Disease control and health-related quality of life in juvenile idiopathic arthritis

Authors


Abstract

Objective

To examine variability in health-related quality of life (HRQOL) in children with juvenile idiopathic arthritis (JIA) experiencing no or minimal clinical symptoms, and in a subgroup with polyarticular JIA treated with biologic agents for 12 months.

Methods

We defined 3 samples using a database of patients ages 2–18 years with JIA (n = 524; patient visits [PV] = 2,354): visits (PV = 2,155) with no or minimal clinical symptoms on at least 1 of 4 measures (active joint count, pain, physician global disease rating, Childhood Health Assessment Questionnaire); visits (PV = 941) with no or minimal symptoms on all 4 measures; and children (n = 31) with polyarticular JIA treated with biologic agents for 12 months. HRQOL was measured using the Pediatric Quality of Life Inventory (PedsQL) and the percentage of patients with suboptimal HRQOL was determined.

Results

In PV with a PedsQL score, suboptimal HRQOL by self-report occurred in 362 (20.6%) PV with at least 1 indicator of minimal symptoms, and in 64 (7.9%) PV with all 4 measures indicating minimal symptoms (519 [25.7%] and 95 [10.7%], respectively, by parent report). For children with polyarticular JIA treated for 12 months with biologic agents, 7 (25.9%) patients by self-report and 10 (35.7%) patients by parent report were in the suboptimal range of HRQOL.

Conclusion

A substantial percentage of patients with JIA who report no or mild clinical symptoms experience suboptimal HRQOL. This is also true for patients with polyarticular JIA treated with biologic agents for 12 months. Although disease activity and clinical symptoms are related to HRQOL, considerable unexplained variation in HRQOL exists.
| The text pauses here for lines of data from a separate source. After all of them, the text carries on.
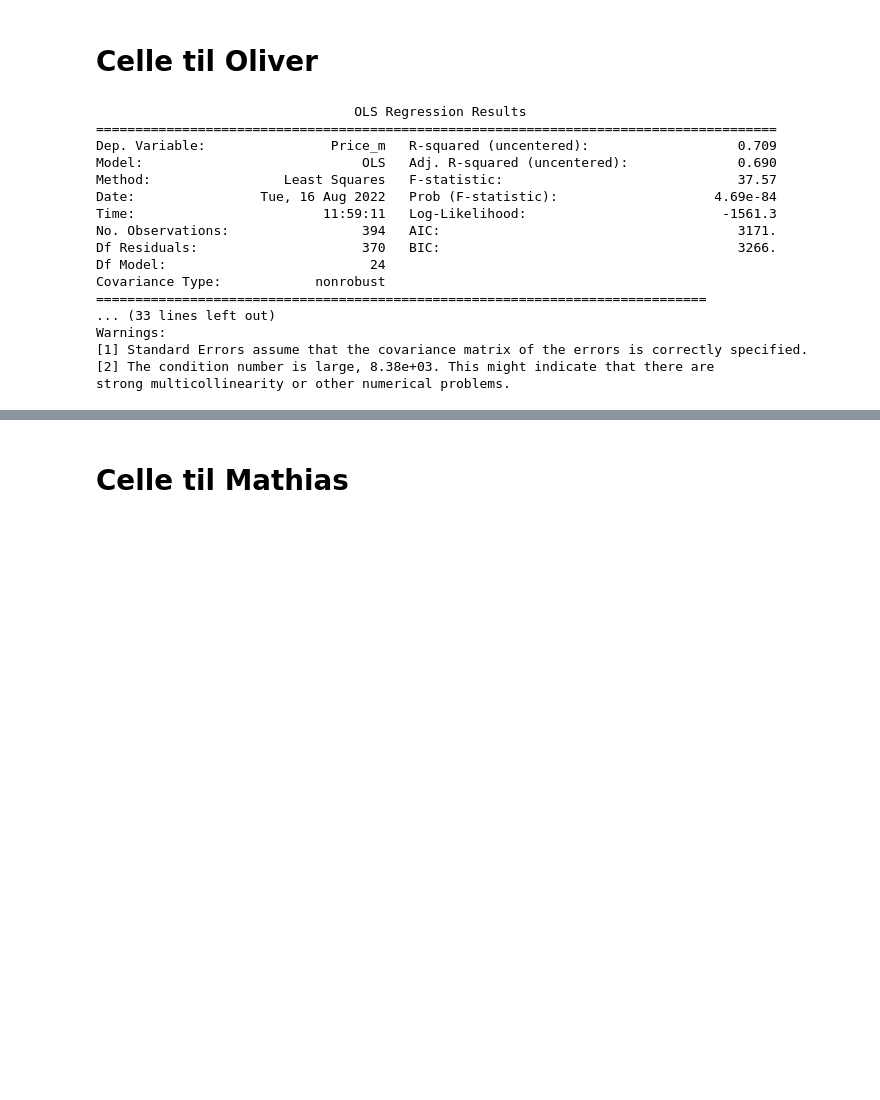
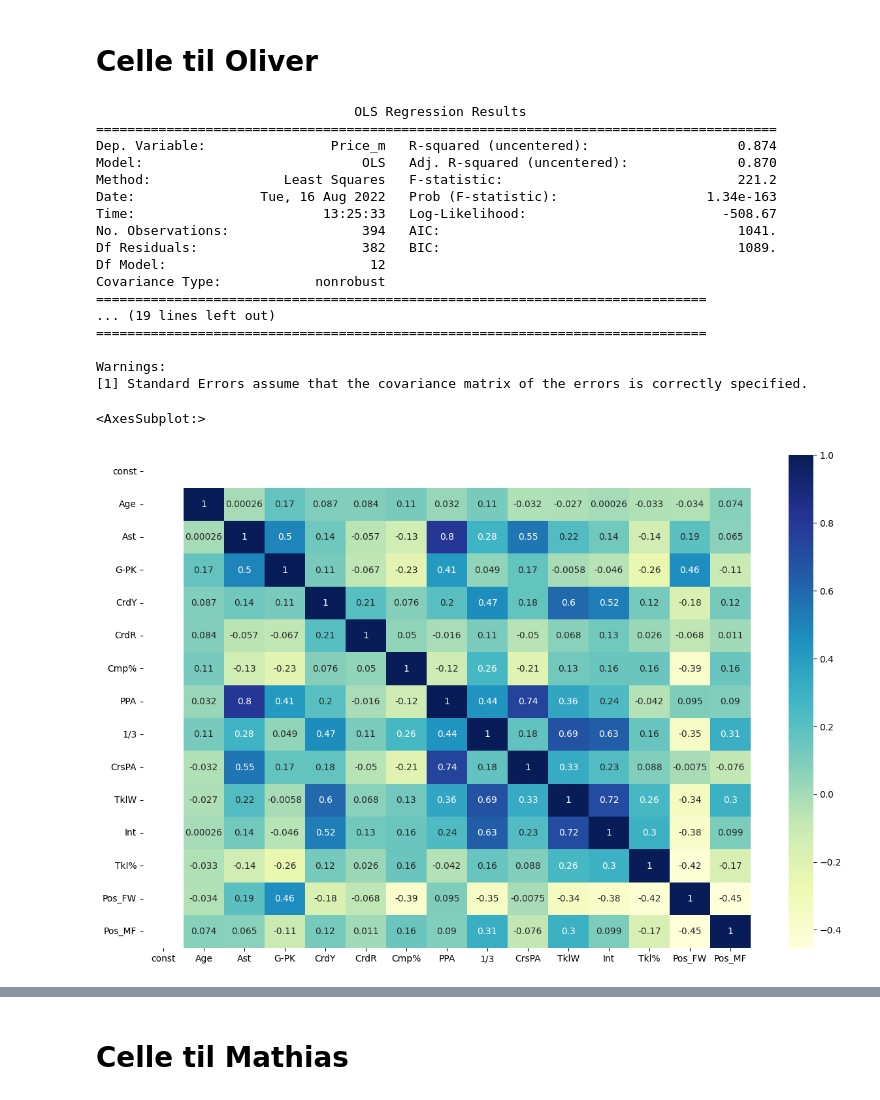
Before and after one commit to mathiasbindseil/three_drengz, a Jupyter notebook: ISDS - Kopi.ipynb, the cells around one changed output, grey strips where cells are left out. Drawn from its saved outputs; the diff is of its cells as text; code cells hidden in the pictures; blank space fills up the shorter version.

```diff
--- a/ISDS - Kopi.ipynb
+++ b/ISDS - Kopi.ipynb
@@ -425,10 +425,10 @@ new_df.to_csv('sdgsgs.csv')
 # **Celle til Oliver**
 # %%
 modeldata=pd.read_csv('Main_df_til_leg.csv')
-
+modeldata_v2=pd.read_csv('Main_df_til_leg.csv')
 # Define all variables needed in analysis
-all_variables = ['Pos','Age','Min','Gls','Ast','G-PK','CrdY','CrdR','Cmp%','KP','1/3','PPA','CrsPA',
-'Prog','Tkl','TklW','Int','Err','Blocks','Tkl%','Year', 'Price_m']
+all_variables = ['Pos','Age','Ast','G-PK','CrdY','CrdR','Cmp%','PPA','1/3',
+'Int','Tkl%', 'Price_m']
 # Filter so only variables need in analysis included
 modeldata = modeldata[all_variables]
 
@@ -436,11 +436,11 @@ modeldata = modeldata[all_variables]
 modeldata = modeldata[modeldata.Pos != 'GK']
 
 # Convert position to dummy
-positioncolumn = ['Pos', 'Year']
+positioncolumn = ['Pos']
 modeldata= pd.get_dummies(modeldata, columns=positioncolumn,drop_first=True)
 
 # Convert minutes to float
-modeldata['Min'] = modeldata['Min'].str.replace(',','')
+# modeldata['Min'] = modeldata['Min'].str.replace(',','')
 
 # FIll nan with zeroes (nan only present when the playes has had in fact zero)
 modeldata = modeldata.fillna(0)
@@ -448,9 +448,8 @@ modeldata = modeldata.fillna(0)
 # Convert to float
 modeldata = modeldata.astype(float)
 
-
 # # Define y and x
-y = modeldata['Price_m']
+y = np.log(modeldata['Price_m'])
 X = modeldata.loc[:, modeldata.columns != 'Price_m']
 
 olsmod = sm.OLS(y, X)
@@ -460,18 +459,28 @@ print(olsres.summary())
 # %% [output]
                                  OLS Regression Results
 =======================================================================================
-Dep. Variable:                Price_m   R-squared (uncentered):                   0.709
-Model:                            OLS   Adj. R-squared (uncentered):              0.690
-Method:                 Least Squares   F-statistic:                              37.57
-Date:                Tue, 16 Aug 2022   Prob (F-statistic):                    4.69e-84
-Time:                        11:59:11   Log-Likelihood:                         -1561.3
-No. Observations:                 394   AIC:                                      3171.
-Df Residuals:                     370   BIC:                                      3266.
-Df Model:                          24
+Dep. Variable:                Price_m   R-squared (uncentered):                   0.874
+Model:                            OLS   Adj. R-squared (uncentered):              0.870
+Method:                 Least Squares   F-statistic:                              221.2
+Date:                Tue, 16 Aug 2022   Prob (F-statistic):                   1.34e-163
+Time:                        13:25:33   Log-Likelihood:                         -508.67
+No. Observations:                 394   AIC:                                      1041.
+Df Residuals:                     382   BIC:                                      1089.
+Df Model:                          12
 Covariance Type:            nonrobust
 ==============================================================================
-... (33 lines left out)
+... (19 lines left out)
+==============================================================================
+
 Warnings:
 [1] Standard Errors assume that the covariance matrix of the errors is correctly specified.
-[2] The condition number is large, 8.38e+03. This might indicate that there are
-strong multicollinearity or other numerical problems.
+# %%
+from matplotlib.pyplot import figure
+corr_matrix = X.corr()
+corr_matrix
+
+figure(figsize=(15,10), dpi=100)
+sns.heatmap(corr_matrix, annot=True, cmap='YlGnBu')
+# %% [output]
+<AxesSubplot:>
+[figure, added]
```
Also changed, not shown: parts of 2 cells of this notebook.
HRQOL needs to be assessed independently regardless of clinical status.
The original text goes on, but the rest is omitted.